=== Provided information ===

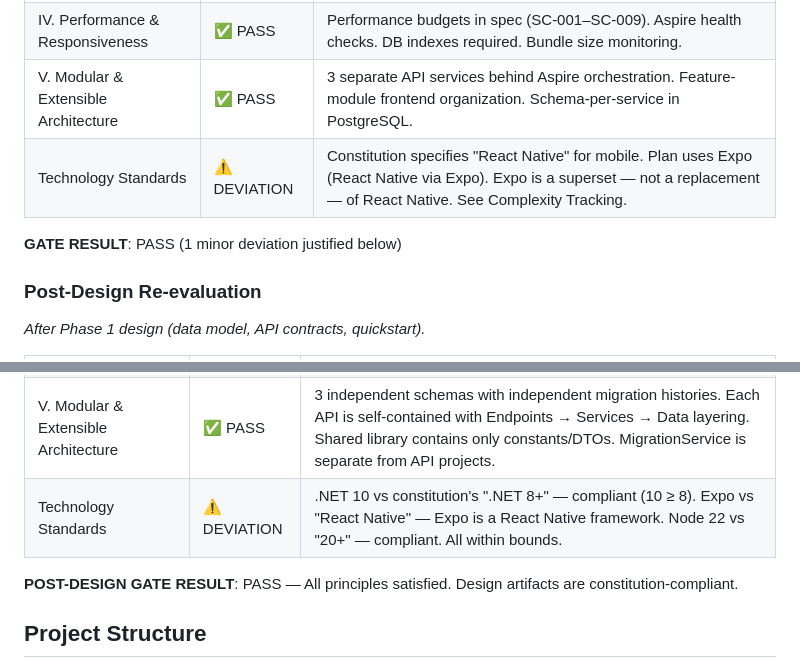
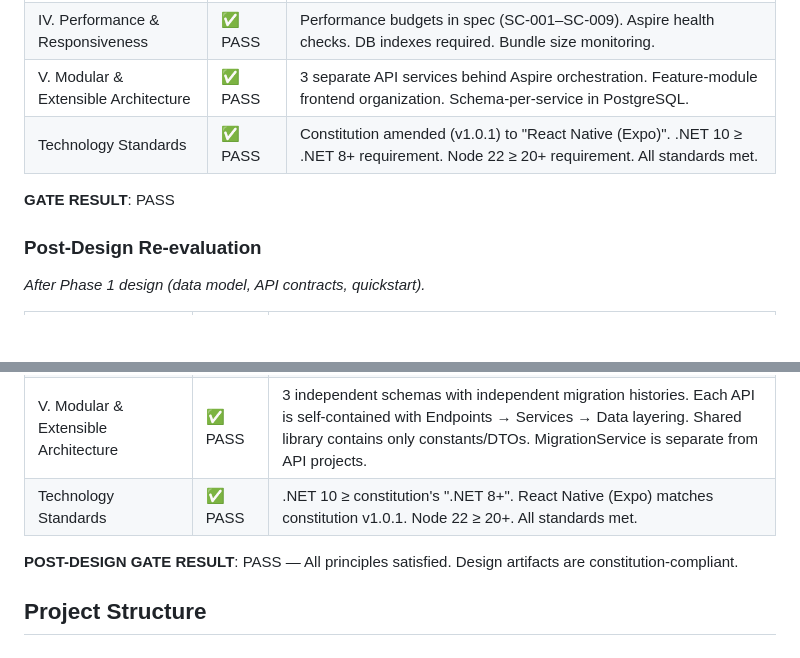
Before and after one commit to PhilippeSteinbach/OpenFlat, a Markdown page: specs/001-openflat-foundation/plan.md, 2 parts joined by grey strips. Drawn GitHub-style; blank space fills up the shorter version.

Commit message:
constitution: amend v1.0.1 — add Expo to Mobile Apps standard

```diff
--- a/specs/001-openflat-foundation/plan.md
+++ b/specs/001-openflat-foundation/plan.md
@@ -38,9 +38,9 @@ Build the OpenFlat Foundation — a household management platform with user sele
 | III. User Experience Consistency | ✅ PASS | Shared design system via Tailwind/NativeWind tokens. i18next for i18n (EN + DE). ARIA labels + accessibility traits. Empty/error/loading states required per spec. |
 | IV. Performance & Responsiveness | ✅ PASS | Performance budgets in spec (SC-001–SC-009). Aspire health checks. DB indexes required. Bundle size monitoring. |
 | V. Modular & Extensible Architecture | ✅ PASS | 3 separate API services behind Aspire orchestration. Feature-module frontend organization. Schema-per-service in PostgreSQL. |
-| Technology Standards | ⚠️ DEVIATION | Constitution specifies "React Native" for mobile. Plan uses Expo (React Native via Expo). Expo is a superset — not a replacement — of React Native. See Complexity Tracking. |
+| Technology Standards | ✅ PASS | Constitution amended (v1.0.1) to "React Native (Expo)". .NET 10 ≥ .NET 8+ requirement. Node 22 ≥ 20+ requirement. All standards met. |
 
-**GATE RESULT**: PASS (1 minor deviation justified below)
+**GATE RESULT**: PASS
 
 ### Post-Design Re-evaluation
 
@@ -53,7 +53,7 @@ Build the OpenFlat Foundation — a household management platform with user sele
 | III. User Experience Consistency | ✅ PASS | Shared locales (en.json, de.json) in shared/locales/. NativeWind + Tailwind for consistent design tokens. Comment DTOs identical across Cleaning and Shopping APIs. User names resolved in DTOs (not raw IDs). Empty/error states specified in spec. |
 | IV. Performance & Responsiveness | ✅ PASS | DB indexes defined for all query patterns (status filtering, chronological ordering, leaderboard). Integer cents for financial amounts (no float precision issues). Settlement algorithm is O(N log N) with N=5. Minimal joins needed. |
 | V. Modular & Extensible Architecture | ✅ PASS | 3 independent schemas with independent migration histories. Each API is self-contained with Endpoints → Services → Data layering. Shared library contains only constants/DTOs. MigrationService is separate from API projects. |
-| Technology Standards | ⚠️ DEVIATION | .NET 10 vs constitution's ".NET 8+" — compliant (10 ≥ 8). Expo vs "React Native" — Expo is a React Native framework. Node 22 vs "20+" — compliant. All within bounds. |
+| Technology Standards | ✅ PASS | .NET 10 ≥ constitution's ".NET 8+". React Native (Expo) matches constitution v1.0.1. Node 22 ≥ 20+. All standards met. |
 
 **POST-DESIGN GATE RESULT**: PASS — All principles satisfied. Design artifacts are constitution-compliant.
 
```
Also changed, not shown: .specify/memory/constitution.md (+8 -9 lines).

===

= Brief =
Write out every line of the entries that holds the word "specs".

= Completed task =
Before and after one commit to PhilippeSteinbach/OpenFlat, a Markdown page: specs/001-openflat-foundation/plan.md, 2 parts joined by grey strips. Drawn GitHub-style; blank space fills up the shorter version.
--- a/specs/001-openflat-foundation/plan.md
+++ b/specs/001-openflat-foundation/plan.md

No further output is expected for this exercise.